High quality, high purity
A key solution offered by Air Liquide Engineering & Construction is for the production of Fatty Acid Methyl Ester (FAME) fractions. The feedstock for this technology is FAME generated by transesterification in the Lurgi Biodiesel process. This proven method focuses on separating FAME according to molecular chain lengths and then applying cuts in a fractionation column. Heat stress on the FAME feedstock is reduced by using a falling film evaporator and vacuum pressure, creating a high-quality FAME product that can be used for surfactant or personal care applications, or as a water-clear biodiesel (after distillation).
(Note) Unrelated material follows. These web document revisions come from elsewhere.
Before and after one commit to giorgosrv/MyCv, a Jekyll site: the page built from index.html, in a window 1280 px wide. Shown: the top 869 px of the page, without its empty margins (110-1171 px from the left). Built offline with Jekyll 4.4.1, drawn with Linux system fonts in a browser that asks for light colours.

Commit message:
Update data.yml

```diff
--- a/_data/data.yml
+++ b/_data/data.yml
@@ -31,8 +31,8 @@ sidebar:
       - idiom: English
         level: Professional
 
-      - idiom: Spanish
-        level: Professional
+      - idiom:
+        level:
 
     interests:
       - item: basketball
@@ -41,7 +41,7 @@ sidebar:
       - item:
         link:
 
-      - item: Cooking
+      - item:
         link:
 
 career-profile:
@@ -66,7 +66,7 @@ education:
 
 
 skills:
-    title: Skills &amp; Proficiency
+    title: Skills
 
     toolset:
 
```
Fatty acid can also be produced via oil splitting, using a feedstock of seed oils, tropical oils or animal fats. In this process, triglycerides are hydrolyzed to fatty acid chains and glycerin by adding water at a temperature of around 250° Celsius under a pressure of 55 bar. No catalyst is used and splitting degrees can be as high as 99.5%. The fatty acids rise to the top of the splitting column, where they are dried by flashing, while water and glycerin are flashed at the bottom of the column, and the flashing vapors used for heat recovery. Crude glycerin of 80%-88% purity is generated and can be sold or processed to obtain a pharmaceutical grade product.
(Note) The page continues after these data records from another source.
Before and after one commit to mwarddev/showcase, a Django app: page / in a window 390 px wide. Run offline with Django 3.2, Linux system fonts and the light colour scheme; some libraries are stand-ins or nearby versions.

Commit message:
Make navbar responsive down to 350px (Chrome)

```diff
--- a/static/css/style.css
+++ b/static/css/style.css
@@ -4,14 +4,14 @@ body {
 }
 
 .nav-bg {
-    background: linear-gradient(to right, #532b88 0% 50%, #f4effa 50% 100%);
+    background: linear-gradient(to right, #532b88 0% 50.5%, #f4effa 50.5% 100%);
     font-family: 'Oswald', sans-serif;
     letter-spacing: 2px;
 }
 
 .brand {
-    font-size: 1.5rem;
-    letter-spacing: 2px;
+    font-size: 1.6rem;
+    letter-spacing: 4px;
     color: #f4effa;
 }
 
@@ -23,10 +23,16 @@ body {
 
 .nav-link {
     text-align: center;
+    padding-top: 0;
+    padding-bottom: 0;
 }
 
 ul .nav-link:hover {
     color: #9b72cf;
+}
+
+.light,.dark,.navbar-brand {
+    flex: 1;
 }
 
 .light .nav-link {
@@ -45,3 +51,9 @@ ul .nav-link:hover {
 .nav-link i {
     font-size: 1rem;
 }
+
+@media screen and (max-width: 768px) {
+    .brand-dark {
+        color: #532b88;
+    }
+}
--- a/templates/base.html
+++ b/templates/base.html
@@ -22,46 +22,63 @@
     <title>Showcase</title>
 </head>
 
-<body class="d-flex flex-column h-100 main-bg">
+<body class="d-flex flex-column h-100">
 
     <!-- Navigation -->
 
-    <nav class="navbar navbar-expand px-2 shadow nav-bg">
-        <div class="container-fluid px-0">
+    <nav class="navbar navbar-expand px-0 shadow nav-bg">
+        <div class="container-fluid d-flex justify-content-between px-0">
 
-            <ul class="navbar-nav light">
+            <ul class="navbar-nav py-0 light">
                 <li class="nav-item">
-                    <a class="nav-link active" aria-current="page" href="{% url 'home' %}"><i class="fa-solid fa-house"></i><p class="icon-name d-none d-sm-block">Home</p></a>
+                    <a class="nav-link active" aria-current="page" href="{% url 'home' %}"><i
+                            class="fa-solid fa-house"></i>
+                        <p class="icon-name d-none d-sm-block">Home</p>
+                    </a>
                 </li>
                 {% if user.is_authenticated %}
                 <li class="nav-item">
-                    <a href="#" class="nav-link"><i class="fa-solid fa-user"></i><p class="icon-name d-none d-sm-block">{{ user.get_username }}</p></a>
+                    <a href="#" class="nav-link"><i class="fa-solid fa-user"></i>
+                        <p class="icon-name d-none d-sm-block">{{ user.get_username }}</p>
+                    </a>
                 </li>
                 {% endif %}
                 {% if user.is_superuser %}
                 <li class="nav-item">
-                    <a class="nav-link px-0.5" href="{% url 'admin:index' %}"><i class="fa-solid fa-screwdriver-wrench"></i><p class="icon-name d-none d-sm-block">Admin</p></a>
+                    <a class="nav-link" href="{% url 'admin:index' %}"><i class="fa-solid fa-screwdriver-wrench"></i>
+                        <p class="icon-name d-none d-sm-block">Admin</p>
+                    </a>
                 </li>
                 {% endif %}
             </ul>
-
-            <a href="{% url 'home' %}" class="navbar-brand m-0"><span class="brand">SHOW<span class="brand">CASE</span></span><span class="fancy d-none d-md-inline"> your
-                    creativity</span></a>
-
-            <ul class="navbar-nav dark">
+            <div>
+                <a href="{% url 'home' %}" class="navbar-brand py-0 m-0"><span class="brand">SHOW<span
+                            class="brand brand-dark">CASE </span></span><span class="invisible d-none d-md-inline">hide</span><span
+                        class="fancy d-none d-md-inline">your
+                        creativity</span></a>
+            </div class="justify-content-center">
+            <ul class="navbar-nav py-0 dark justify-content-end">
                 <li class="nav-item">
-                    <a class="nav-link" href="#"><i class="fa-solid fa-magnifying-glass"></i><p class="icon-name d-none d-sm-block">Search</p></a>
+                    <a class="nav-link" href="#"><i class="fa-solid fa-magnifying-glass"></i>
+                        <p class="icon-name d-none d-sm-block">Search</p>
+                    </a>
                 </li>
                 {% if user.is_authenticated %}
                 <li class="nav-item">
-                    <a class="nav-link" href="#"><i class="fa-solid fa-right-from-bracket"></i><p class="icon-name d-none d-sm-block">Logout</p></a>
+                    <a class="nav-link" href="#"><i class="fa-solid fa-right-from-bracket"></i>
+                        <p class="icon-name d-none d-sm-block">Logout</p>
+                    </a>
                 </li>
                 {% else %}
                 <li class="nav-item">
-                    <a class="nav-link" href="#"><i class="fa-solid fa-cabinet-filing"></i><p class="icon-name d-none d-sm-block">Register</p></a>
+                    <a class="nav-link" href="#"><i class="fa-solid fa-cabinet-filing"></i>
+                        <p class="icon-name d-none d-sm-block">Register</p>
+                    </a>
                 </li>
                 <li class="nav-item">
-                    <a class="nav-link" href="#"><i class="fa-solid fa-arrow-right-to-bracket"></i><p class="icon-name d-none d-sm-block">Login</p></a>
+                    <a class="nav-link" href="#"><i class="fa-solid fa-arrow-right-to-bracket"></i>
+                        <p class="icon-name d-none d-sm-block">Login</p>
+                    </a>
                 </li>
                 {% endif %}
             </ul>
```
Following oil splitting, Air Liquide Engineering & Construction offers solutions for further processing the crude fatty acid. Through vacuum distillation, the fatty acids can be separated from non-volatile components, and through vacuum fractionation, different chain lengths can be obtained. By using structured packing and a vacuum in the fractionation columns, the process reduces thermal stress and delivers a high-quality product, while steam generation in the condensers ensures energy efficiency.
Finally, fatty acid double bonds from oil splitting can be hydrogenated by adding hydrogen in the presence of a nickel catalyst at high temperatures and a pressure of 25 bar. Through this process, iodine values as low as 0.3 can be obtained.